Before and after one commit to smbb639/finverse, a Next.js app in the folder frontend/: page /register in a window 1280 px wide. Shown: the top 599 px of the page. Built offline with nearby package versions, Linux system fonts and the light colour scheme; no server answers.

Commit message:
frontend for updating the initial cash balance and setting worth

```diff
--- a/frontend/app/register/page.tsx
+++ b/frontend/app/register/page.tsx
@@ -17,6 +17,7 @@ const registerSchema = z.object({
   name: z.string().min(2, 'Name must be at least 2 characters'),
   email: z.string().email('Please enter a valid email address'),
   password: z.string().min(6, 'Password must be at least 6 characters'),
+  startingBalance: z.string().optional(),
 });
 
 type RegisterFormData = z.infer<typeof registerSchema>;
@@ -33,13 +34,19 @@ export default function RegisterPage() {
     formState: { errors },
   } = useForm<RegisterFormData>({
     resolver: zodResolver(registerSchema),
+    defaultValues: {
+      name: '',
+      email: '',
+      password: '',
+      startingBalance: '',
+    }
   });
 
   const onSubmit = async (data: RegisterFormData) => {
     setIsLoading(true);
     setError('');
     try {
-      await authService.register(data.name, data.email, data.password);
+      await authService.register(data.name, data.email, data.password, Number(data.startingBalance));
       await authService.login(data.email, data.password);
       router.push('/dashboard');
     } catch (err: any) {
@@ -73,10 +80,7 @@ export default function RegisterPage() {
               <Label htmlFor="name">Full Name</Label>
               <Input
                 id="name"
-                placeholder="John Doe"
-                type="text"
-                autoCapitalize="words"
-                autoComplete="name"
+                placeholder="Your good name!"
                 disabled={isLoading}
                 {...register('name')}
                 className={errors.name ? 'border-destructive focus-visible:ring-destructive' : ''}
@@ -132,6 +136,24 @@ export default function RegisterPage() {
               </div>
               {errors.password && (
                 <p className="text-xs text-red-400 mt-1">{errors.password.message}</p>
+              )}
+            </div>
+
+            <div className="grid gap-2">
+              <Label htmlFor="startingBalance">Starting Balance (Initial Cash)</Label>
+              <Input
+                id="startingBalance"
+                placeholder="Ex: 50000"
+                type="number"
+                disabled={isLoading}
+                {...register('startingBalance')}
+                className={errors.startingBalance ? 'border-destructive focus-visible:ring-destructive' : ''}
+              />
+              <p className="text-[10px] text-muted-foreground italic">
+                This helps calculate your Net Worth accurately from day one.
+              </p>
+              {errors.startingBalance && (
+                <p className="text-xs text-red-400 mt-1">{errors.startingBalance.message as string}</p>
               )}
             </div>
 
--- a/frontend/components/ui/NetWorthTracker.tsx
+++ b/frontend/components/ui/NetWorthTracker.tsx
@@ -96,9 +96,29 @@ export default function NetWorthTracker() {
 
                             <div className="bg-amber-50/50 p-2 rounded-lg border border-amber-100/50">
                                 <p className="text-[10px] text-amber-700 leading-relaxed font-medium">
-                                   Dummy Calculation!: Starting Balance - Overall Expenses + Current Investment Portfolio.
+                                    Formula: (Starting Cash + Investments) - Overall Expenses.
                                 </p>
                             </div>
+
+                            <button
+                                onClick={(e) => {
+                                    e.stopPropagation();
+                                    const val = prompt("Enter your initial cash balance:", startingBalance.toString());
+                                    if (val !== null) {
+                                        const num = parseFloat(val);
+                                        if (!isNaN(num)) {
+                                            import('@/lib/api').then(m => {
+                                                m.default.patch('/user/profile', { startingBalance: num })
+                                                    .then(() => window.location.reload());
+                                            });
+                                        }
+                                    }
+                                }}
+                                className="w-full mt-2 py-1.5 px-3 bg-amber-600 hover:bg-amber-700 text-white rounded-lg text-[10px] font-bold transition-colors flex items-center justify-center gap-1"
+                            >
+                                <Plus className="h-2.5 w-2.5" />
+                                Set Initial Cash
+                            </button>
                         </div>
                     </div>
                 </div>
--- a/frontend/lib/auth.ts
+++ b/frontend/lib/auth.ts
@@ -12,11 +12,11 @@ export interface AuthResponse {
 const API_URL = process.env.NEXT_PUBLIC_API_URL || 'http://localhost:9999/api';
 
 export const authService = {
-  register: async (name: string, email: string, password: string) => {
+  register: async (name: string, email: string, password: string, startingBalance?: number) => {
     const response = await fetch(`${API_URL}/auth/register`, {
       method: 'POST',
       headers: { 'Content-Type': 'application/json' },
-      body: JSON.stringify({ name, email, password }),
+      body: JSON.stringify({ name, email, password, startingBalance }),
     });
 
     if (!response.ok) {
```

[Task directions]: Restating every entry above word for word is the whole task.

[Response for this exercise]:
Before and after one commit to smbb639/finverse, a Next.js app in the folder frontend/: page /register in a window 1280 px wide. Shown: the top 599 px of the page. Built offline with nearby package versions, Linux system fonts and the light colour scheme; no server answers.

Commit message:
frontend for updating the initial cash balance and setting worth

```diff
--- a/frontend/app/register/page.tsx
+++ b/frontend/app/register/page.tsx
@@ -17,6 +17,7 @@ const registerSchema = z.object({
   name: z.string().min(2, 'Name must be at least 2 characters'),
   email: z.string().email('Please enter a valid email address'),
   password: z.string().min(6, 'Password must be at least 6 characters'),
+  startingBalance: z.string().optional(),
 });
 
 type RegisterFormData = z.infer<typeof registerSchema>;
@@ -33,13 +34,19 @@ export default function RegisterPage() {
     formState: { errors },
   } = useForm<RegisterFormData>({
     resolver: zodResolver(registerSchema),
+    defaultValues: {
+      name: '',
+      email: '',
+      password: '',
+      startingBalance: '',
+    }
   });
 
   const onSubmit = async (data: RegisterFormData) => {
     setIsLoading(true);
     setError('');
     try {
-      await authService.register(data.name, data.email, data.password);
+      await authService.register(data.name, data.email, data.password, Number(data.startingBalance));
       await authService.login(data.email, data.password);
       router.push('/dashboard');
     } catch (err: any) {
@@ -73,10 +80,7 @@ export default function RegisterPage() {
               <Label htmlFor="name">Full Name</Label>
               <Input
                 id="name"
-                placeholder="John Doe"
-                type="text"
-                autoCapitalize="words"
-                autoComplete="name"
+                placeholder="Your good name!"
                 disabled={isLoading}
                 {...register('name')}
                 className={errors.name ? 'border-destructive focus-visible:ring-destructive' : ''}
@@ -132,6 +136,24 @@ export default function RegisterPage() {
               </div>
               {errors.password && (
                 <p className="text-xs text-red-400 mt-1">{errors.password.message}</p>
+              )}
+            </div>
+
+            <div className="grid gap-2">
+              <Label htmlFor="startingBalance">Starting Balance (Initial Cash)</Label>
+              <Input
+                id="startingBalance"
+                placeholder="Ex: 50000"
+                type="number"
+                disabled={isLoading}
+                {...register('startingBalance')}
+                className={errors.startingBalance ? 'border-destructive focus-visible:ring-destructive' : ''}
+              />
+              <p className="text-[10px] text-muted-foreground italic">
+                This helps calculate your Net Worth accurately from day one.
+              </p>
+              {errors.startingBalance && (
+                <p className="text-xs text-red-400 mt-1">{errors.startingBalance.message as string}</p>
               )}
             </div>
 
--- a/frontend/components/ui/NetWorthTracker.tsx
+++ b/frontend/components/ui/NetWorthTracker.tsx
@@ -96,9 +96,29 @@ export default function NetWorthTracker() {
 
                             <div className="bg-amber-50/50 p-2 rounded-lg border border-amber-100/50">
                                 <p className="text-[10px] text-amber-700 leading-relaxed font-medium">
-                                   Dummy Calculation!: Starting Balance - Overall Expenses + Current Investment Portfolio.
+                                    Formula: (Starting Cash + Investments) - Overall Expenses.
                                 </p>
                             </div>
+
+                            <button
+                                onClick={(e) => {
+                                    e.stopPropagation();
+                                    const val = prompt("Enter your initial cash balance:", startingBalance.toString());
+                                    if (val !== null) {
+                                        const num = parseFloat(val);
+                                        if (!isNaN(num)) {
+                                            import('@/lib/api').then(m => {
+                                                m.default.patch('/user/profile', { startingBalance: num })
+                                                    .then(() => window.location.reload());
+                                            });
+                                        }
+                                    }
+                                }}
+                                className="w-full mt-2 py-1.5 px-3 bg-amber-600 hover:bg-amber-700 text-white rounded-lg text-[10px] font-bold transition-colors flex items-center justify-center gap-1"
+                            >
+                                <Plus className="h-2.5 w-2.5" />
+                                Set Initial Cash
+                            </button>
                         </div>
                     </div>
                 </div>
--- a/frontend/lib/auth.ts
+++ b/frontend/lib/auth.ts
@@ -12,11 +12,11 @@ export interface AuthResponse {
 const API_URL = process.env.NEXT_PUBLIC_API_URL || 'http://localhost:9999/api';
 
 export const authService = {
-  register: async (name: string, email: string, password: string) => {
+  register: async (name: string, email: string, password: string, startingBalance?: number) => {
     const response = await fetch(`${API_URL}/auth/register`, {
       method: 'POST',
       headers: { 'Content-Type': 'application/json' },
-      body: JSON.stringify({ name, email, password }),
+      body: JSON.stringify({ name, email, password, startingBalance }),
     });
 
     if (!response.ok) {
```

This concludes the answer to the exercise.